The Texas Clean Rivers Program (CRP) was implemented to maintain and improve the quality of surface water resources within each river basin in Texas. The CRP is a partnership involving the TCEQ, other state agencies, river authorities, local governments, industry, and citizens. Using a watershed management approach, CRP partner agencies work with the TCEQ to identify and evaluate surface water quality issues and to establish priorities for corrective action. The CRP provides a vehicle for local, regional, and statewide interests to examine water quality issues on a watershed basis. Planning and management by watershed allows the examination of complex relationships between water resources and human activity. The water quality assessments performed under the CRP focus on the cumulative effects of a variety of potential pollutant sources within the context of the natural setting of a particular watershed.
In 1991 the Texas Legislature passed the Texas Clean Rivers Act in response to growing concerns that water resource issues were not being addressed in a holistic manner. This legislation requires that water quality assessments be conducted for each river basin in Texas using an approach that integrates water quality issues within a river basin or watershed. To fund the program, the TCEQ assesses a fee from permit holders for water use and wastewater discharges. The legislation directs the TCEQ to summarize basin-wide assessment report in even-numbered years. The Act also requires the TCEQ to develop rules and to implement a program to issue wastewater discharge permits on a watershed basis. All permits within a given watershed are issued in the same year.
The TCEQ implements the Program by contracting with 15 regional agencies, including river authorities, and councils of government, to conduct regional water quality assessments in the 23 river and coastal basins of Texas. In each basin, the designated partner agency (SRBA) has primary responsibility for surface water quality assessment its basin. For more information visit the Clean Rivers Program web page for links to water quality assessments, guidance, and partner information.

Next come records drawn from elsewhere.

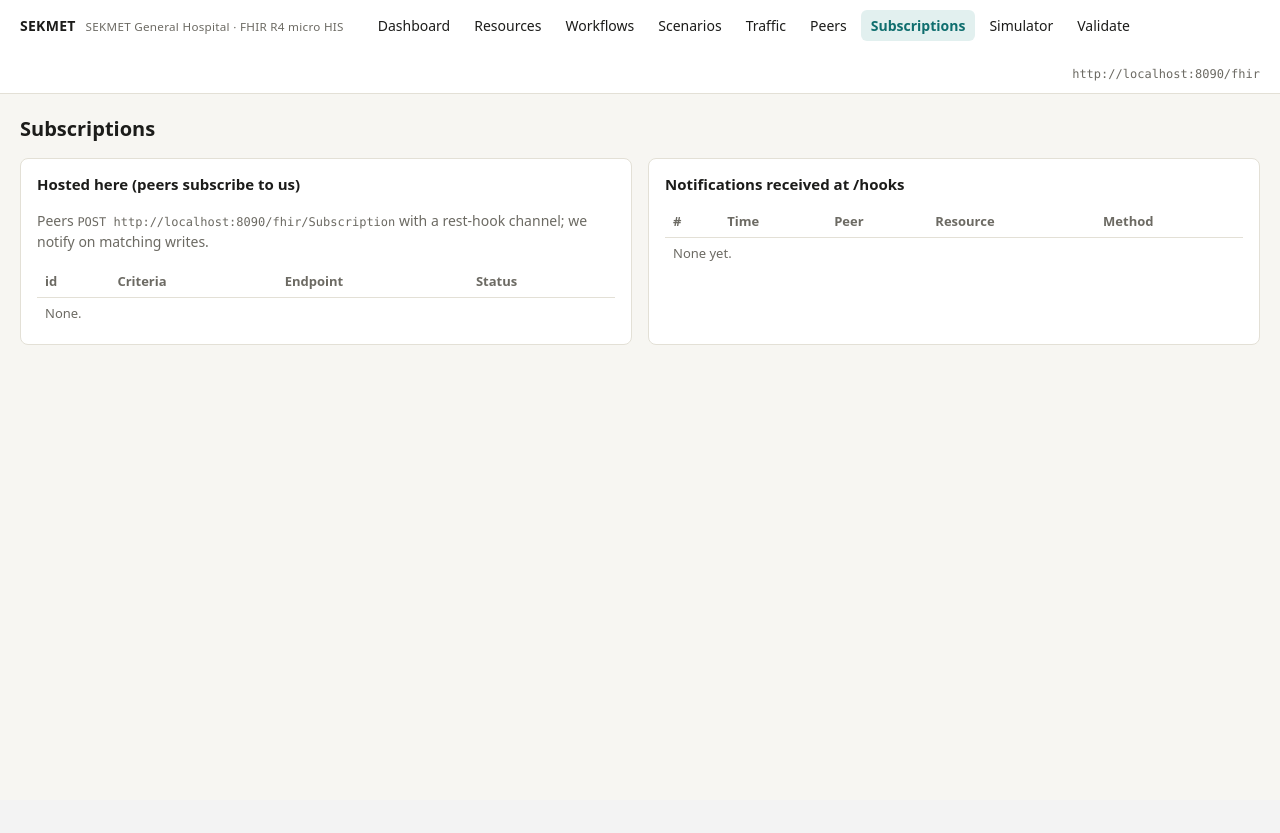
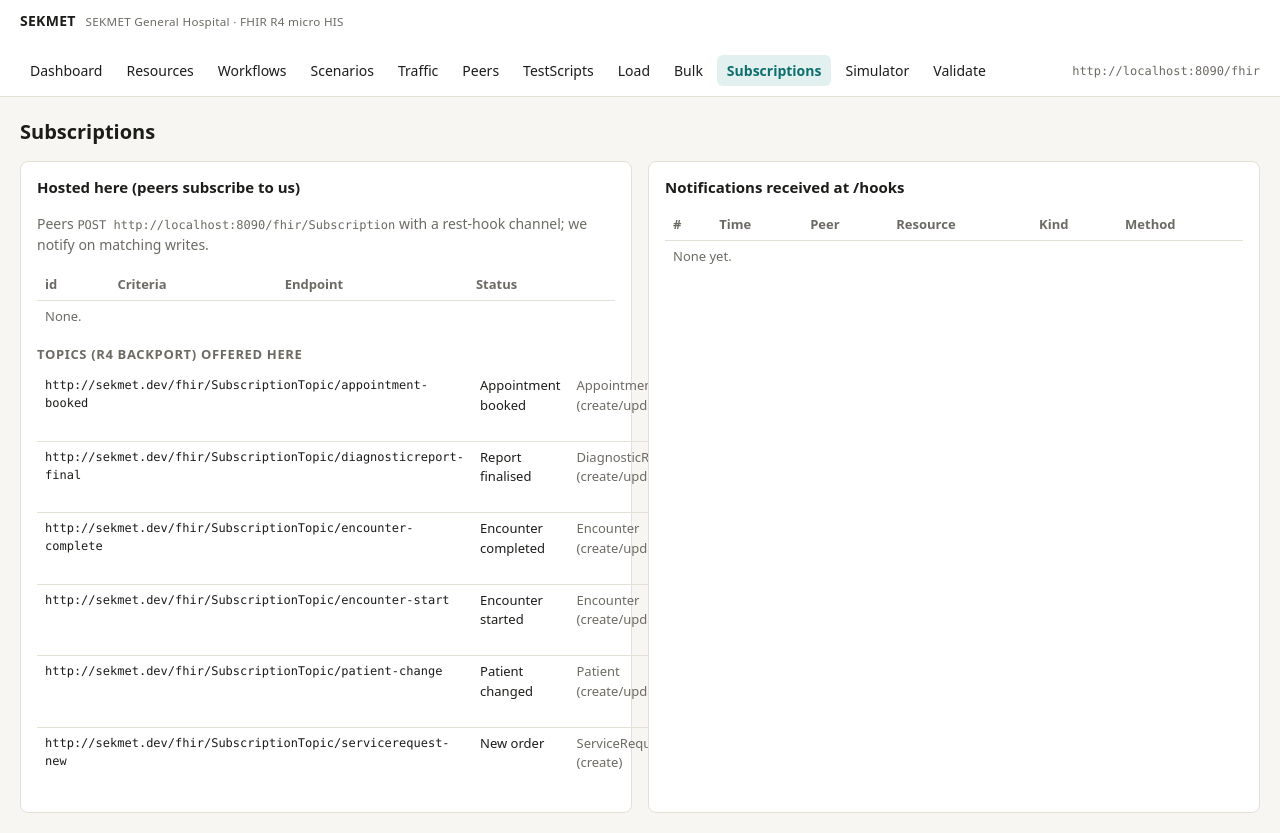
Before and after one commit to KaRamHelal/SEKMET_FHIR_R4_Tester, a FastAPI app: page /ui/subscriptions in a window 1280 px wide. Before the commit the page ends 345 px from the top, so only its background shows below. Run offline with FastAPI, Linux system fonts and the light colour scheme; data comes from the database, SQL or seed files in the repository; data that the repository does not hold is empty.

Commit message:
Round 11: web console for TestScripts, load runs, bulk export and topics
- /ui/testscripts (upload/paste, run, TestReport download), /ui/load (guarded start, results, reports),
  /ui/bulk (client runs + served exports), topics and notification kinds on /ui/subscriptions
- fix: route handler shadowed load_run() (500 on run detail/TestReport); tables scroll inside panels
- tests + docs

Co-Authored-By: Claude Opus 5.5 (1M context) <noreply@anthropic.com>

```diff
--- a/sekmet/ui/routes.py
+++ b/sekmet/ui/routes.py
@@ -3,6 +3,7 @@ from __future__ import annotations
 
 import json
 import threading
+import time
 from pathlib import Path
 from urllib.parse import parse_qsl
 
@@ -26,6 +27,8 @@ templates.env.filters["pretty"] = lambda v: _pretty(v)
 templates.env.filters["display"] = lambda r: display_of(r) or ""
 
 _running: dict[str, threading.Thread] = {}
+_load_results: list[dict] = []
+_bulk_results: list[dict] = []
 
 # workflows offered on a resource detail page, by resource type -> [(workflow key, param name)]
 CONTEXT_ACTIONS = {
@@ -243,7 +246,8 @@ def build_router(get_ctx) -> APIRouter:
         subs = ctx.service.search("Subscription", [("_count", "100")]).body.get("entry", [])
         return page(request, "subscriptions.html", subs=[e["resource"] for e in subs if "resource" in e
                                                          and e["resource"]["resourceType"] == "Subscription"],
-                    notes=notifications(ctx.store, limit=100), peers=list(ctx.settings.peers))
+                    notes=notifications(ctx.store, limit=100), peers=list(ctx.settings.peers),
+                    topics=sorted(ctx.subscriptions.topics().values(), key=lambda t: t.url))
 
     @router.post("/subscriptions/register", response_class=HTMLResponse)
     def subscriptions_register(request: Request, peer: str = Form(...)):
@@ -269,6 +273,119 @@ def build_router(get_ctx) -> APIRouter:
                                                                 "diagnostics": f"Invalid JSON: {e}"}]}
         return page(request, "validate.html", body=body, oo=oo, ok=not has_errors(oo.get("issue", [])))
 
+    # ---------------- TestScripts ----------------
+
+    @router.get("/testscripts", response_class=HTMLResponse)
+    def testscripts(request: Request):
+        ctx = get_ctx()
+        runs = [r for r in list_runs(ctx.store, 200) if r["id"].startswith("ts-")][:30]
+        return page(request, "testscripts.html", runs=runs, peers=ctx.settings.peer_names(),
+                    running=[k for k, t in _running.items() if t.is_alive() and k.startswith("ts:")])
+
+    @router.post("/testscripts/run")
+    async def testscripts_run(request: Request):
+        from ..fhir.xml import from_xml
+        from ..scenarios.testscript import TestScriptRunner
+        ctx = get_ctx()
+        form = await request.form()
+        upload = form.get("file")
+        raw = (await upload.read()) if upload is not None and getattr(upload, "filename", "") else \
+            (form.get("script") or "").encode()
+        try:
+            ts = from_xml(raw) if raw.lstrip().startswith(b"<") else json.loads(raw or b"{}")
+            if ts.get("resourceType") != "TestScript":
+                raise ValueError(f"not a TestScript (got {ts.get('resourceType')})")
+        except (ValueError, FhirError) as e:
+            return page(request, "message.html", title="TestScript not accepted", message=str(e))
+        peers = [p.strip() for p in (form.get("peers") or "self").split(",") if p.strip()]
+        fixtures = [d.strip() for d in (form.get("fixtures") or "").split(",") if d.strip()]
+        variables = dict(line.split("=", 1) for line in (form.get("vars") or "").splitlines() if "=" in line)
+        runner = TestScriptRunner(ctx, peers, fixtures, form.get("fixture_base") or None, variables)
+        label = f"ts:{ts.get('name') or ts.get('id')}@{','.join(peers)}"
+        t = threading.Thread(target=runner.run, args=(ts,), daemon=True, name=label)
+        _running[label] = t
+        t.start()
+        return RedirectResponse("/ui/testscripts", status_code=303)
+
+    @router.get("/testreport/{run_id}")
+    def testreport(run_id: str):
+        from fastapi.responses import JSONResponse
+        from ..scenarios.testscript import build_test_report
+        r = load_run(get_ctx().store, run_id)
+        if not r:
+            return JSONResponse({"error": "no such run"}, status_code=404)
+        return JSONResponse(build_test_report(r, r.get("file")), media_type="application/fhir+json",
+                            headers={"Content-Disposition": f"attachment; filename=TestReport-{run_id}.json"})
+
+    # ---------------- load ----------------
+
+    @router.get("/load", response_class=HTMLResponse)
+    def load_page(request: Request):
+        ctx = get_ctx()
+        return page(request, "load.html", scenarios=list_scenarios(), peers=ctx.settings.peer_names(),
+                    results=list(reversed(_load_results))[:20],
+                    running=[k for k, t in _running.items() if t.is_alive() and k.startswith("load:")])
+
+    @router.post("/load/run", response_class=HTMLResponse)
+    def load_start(request: Request, scenario: str = Form(...), peer: str = Form("self"), users: int = Form(5),
+                 duration: float = Form(30), ramp: float = Form(0), own: bool = Form(False)):
+        from ..load.runner import LoadConfig, LoadRunner, is_local
+        ctx = get_ctx()
+        target = ctx.settings.peer(peer).base_url
+        if not is_local(target) and not own:
+            return page(request, "message.html", title="Load test refused",
+                        message=f"{target} is not local. Only load systems you own or are authorised to stress, "
+                                f"and confirm that on the form.")
+        cfg = LoadConfig(scenario, peer, max(1, min(users, 200)), max(1, min(duration, 3600)), None, ramp)
+        label = f"load:{scenario}@{peer}"
+
+        def work():
+            summary = LoadRunner(ctx, cfg).run()
+            _load_results.append(summary)
+            del _load_results[:-50]
+
+        t = threading.Thread(target=work, daemon=True, name=label)
+        _running[label] = t
+        t.start()
+        return RedirectResponse("/ui/load", status_code=303)
+
+    @router.get("/load/{idx}", response_class=HTMLResponse)
+    def load_report(idx: int):
+        from ..load.report import render
+        items = list(reversed(_load_results))
+        if not 0 <= idx < len(items):
+            return HTMLResponse("No such load run", status_code=404)
+        return HTMLResponse(render(items[idx]))
+
+    # ---------------- bulk ----------------
+
+    @router.get("/bulk", response_class=HTMLResponse)
+    def bulk_page(request: Request):
+        ctx = get_ctx()
+        return page(request, "bulk.html", peers=ctx.settings.peer_names(), results=list(reversed(_bulk_results))[:20],
+                    running=[k for k, t in _running.items() if t.is_alive() and k.startswith("bulk:")],
+                    jobs=list(ctx.bulk.jobs.values())[-20:])
+
+    @router.post("/bulk/run")
+    def bulk_run(peer: str = Form("self"), level: str = Form("group"), group: str = Form(""),
+                 types: str = Form(""), poll_max: str = Form("")):
+        from ..bulk.client import bulk_export
+        ctx = get_ctx()
+        label = f"bulk:{level}@{peer}"
+
+        def work():
+            out = bulk_export(ctx.peer_client(peer), level, group or None,
+                              [t.strip() for t in types.split(",") if t.strip()] or None, None, None, 600,
+                              float(poll_max) if poll_max else None)
+            _bulk_results.append({"peer": peer, "level": level, "group": group, "ts": time.strftime("%H:%M:%S"),
+                                  **out})
+            del _bulk_results[:-50]
+
+        t = threading.Thread(target=work, daemon=True, name=label)
+        _running[label] = t
+        t.start()
+        return RedirectResponse("/ui/bulk", status_code=303)
+
     @router.get("/simulator", response_class=HTMLResponse)
     def simulator(request: Request):
         ctx = get_ctx()
--- a/sekmet/ui/templates/base.html
+++ b/sekmet/ui/templates/base.html
@@ -10,7 +10,7 @@
 <header>
   <div class="brand">SEKMET <small>{{ settings.facility_name }} · FHIR R4 micro HIS</small></div>
   <nav>
-    {% for key, label in [("dashboard","Dashboard"),("resources","Resources"),("workflows","Workflows"),("scenarios","Scenarios"),("traffic","Traffic"),("peers","Peers"),("subscriptions","Subscriptions"),("simulator","Simulator"),("validate","Validate")] %}
+    {% for key, label in [("dashboard","Dashboard"),("resources","Resources"),("workflows","Workflows"),("scenarios","Scenarios"),("traffic","Traffic"),("peers","Peers"),("testscripts","TestScripts"),("load","Load"),("bulk","Bulk"),("subscriptions","Subscriptions"),("simulator","Simulator"),("validate","Validate")] %}
     <a href="/ui{% if key != 'dashboard' %}/{{ key }}{% endif %}" class="{{ 'on' if nav.startswith(key) or (key=='resources' and nav=='resource') or (key=='scenarios' and nav=='run') or (key=='traffic' and nav=='traffic_detail') else '' }}">{{ label }}</a>
     {% endfor %}
   </nav>
--- a/sekmet/ui/templates/subscriptions.html
+++ b/sekmet/ui/templates/subscriptions.html
@@ -10,6 +10,10 @@
     {% for s in subs %}<tr><td class="mono"><a href="/ui/resources/Subscription/{{ s.id }}">{{ s.id[:8] }}</a></td><td class="mono">{{ s.criteria }}</td><td class="mono">{{ s.channel.endpoint }}</td>
       <td><span class="pill {{ 'ok' if s.status == 'active' else 'bad' }}">{{ s.status }}</span>{% if s.error %}<div class="bad">{{ s.error }}</div>{% endif %}</td></tr>
     {% else %}<tr><td colspan="4" class="mute">None.</td></tr>{% endfor %}</table>
+    <h3>Topics (R4 Backport) offered here</h3>
+    <table>{% for t in topics %}<tr><td class="mono">{{ t.url }}</td><td>{{ t.title }}</td>
+      <td class="mute">{% for tr in t.triggers %}{{ tr.resource }} ({{ tr.interactions|join('/') }}){% endfor %}</td>
+      <td class="mute">filters: {{ t.filters|list|join(', ') }}</td></tr>{% endfor %}</table>
     {% if peers %}
     <h3>Register configured subscriptions on a peer</h3>
     <form method="post" action="/ui/subscriptions/register" class="row"><div><select name="peer">{% for p in peers %}<option>{{ p }}</option>{% endfor %}</select></div><button>Register</button></form>
@@ -17,10 +21,10 @@
   </div>
   <div class="panel">
     <h2>Notifications received at /hooks</h2>
-    <table><tr><th>#</th><th>Time</th><th>Peer</th><th>Resource</th><th>Method</th></tr>
+    <table><tr><th>#</th><th>Time</th><th>Peer</th><th>Resource</th><th>Kind</th><th>Method</th></tr>
     {% for n in notes %}<tr><td>{% if n.traffic_id %}<a href="/ui/traffic/{{ n.traffic_id }}">{{ n.id }}</a>{% else %}{{ n.id }}{% endif %}</td><td class="mono mute">{{ n.ts[11:19] }}</td><td>{{ n.peer }}</td>
-      <td class="mono">{{ n.resource_type or '(ping)' }}/{{ n.resource_id or '' }}{% if n.resource and n.resource.status %} <span class="mute">{{ n.resource.status }}</span>{% endif %}</td><td>{{ n.method }}</td></tr>
-    {% else %}<tr><td colspan="5" class="mute">None yet.</td></tr>{% endfor %}</table>
+      <td class="mono">{{ n.resource_type or '(ping)' }}/{{ n.resource_id or '' }}{% if n.resource and n.resource.status %} <span class="mute">{{ n.resource.status }}</span>{% endif %}</td><td>{{ n.kind or 'rest-hook' }}</td><td>{{ n.method }}</td></tr>
+    {% else %}<tr><td colspan="6" class="mute">None yet.</td></tr>{% endfor %}</table>
   </div>
 </div>
 {% endblock %}
```
Also changed, not shown: docs/operations.md (+4 -1 lines), docs/testing-log.md (+10 -0 lines), sekmet/scenarios/testscript.py (+9 -3 lines), sekmet/ui/templates/bulk.html (added, +37 -0 lines), sekmet/ui/templates/load.html (added, +32 -0 lines), sekmet/ui/templates/testscripts.html (added, +27 -0 lines), tests/test_rest.py (+1 -1 lines), tests/test_testscript.py (+21 -0 lines).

In order to accomplish it’s goals the TCEQ has compiled a set of Deliverables (reports, data, etc.) of which all partner agencies are responsible. These Deliverables are divided into Tasks in order to be received in an organized manner.

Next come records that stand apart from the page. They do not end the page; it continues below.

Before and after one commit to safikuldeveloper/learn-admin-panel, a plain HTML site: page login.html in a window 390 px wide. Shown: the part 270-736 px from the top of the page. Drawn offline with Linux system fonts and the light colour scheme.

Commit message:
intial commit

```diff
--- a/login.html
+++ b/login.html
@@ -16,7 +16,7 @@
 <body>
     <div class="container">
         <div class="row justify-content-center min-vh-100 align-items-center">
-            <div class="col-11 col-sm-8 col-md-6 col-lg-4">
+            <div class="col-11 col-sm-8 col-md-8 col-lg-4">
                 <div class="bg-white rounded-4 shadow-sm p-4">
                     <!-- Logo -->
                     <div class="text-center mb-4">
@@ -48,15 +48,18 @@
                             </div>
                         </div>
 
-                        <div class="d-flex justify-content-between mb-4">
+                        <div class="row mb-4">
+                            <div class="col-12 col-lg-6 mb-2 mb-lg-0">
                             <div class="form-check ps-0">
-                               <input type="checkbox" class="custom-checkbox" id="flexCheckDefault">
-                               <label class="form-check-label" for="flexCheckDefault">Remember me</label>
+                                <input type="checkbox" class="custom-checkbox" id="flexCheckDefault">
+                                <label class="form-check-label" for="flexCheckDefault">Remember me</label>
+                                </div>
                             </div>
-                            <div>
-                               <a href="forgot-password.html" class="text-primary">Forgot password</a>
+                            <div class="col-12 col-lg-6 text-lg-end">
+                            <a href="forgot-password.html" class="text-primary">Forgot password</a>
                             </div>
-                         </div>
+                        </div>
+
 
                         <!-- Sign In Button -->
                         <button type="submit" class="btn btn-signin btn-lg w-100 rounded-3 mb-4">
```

The Sulphur River Basin is in the northeast corner of Texas. The basin includes all or part of Fannin, Hunt, Lamar, Hopkins, Red River, Franklin, Titus, Morris, Bowie, Cass and Delta counties.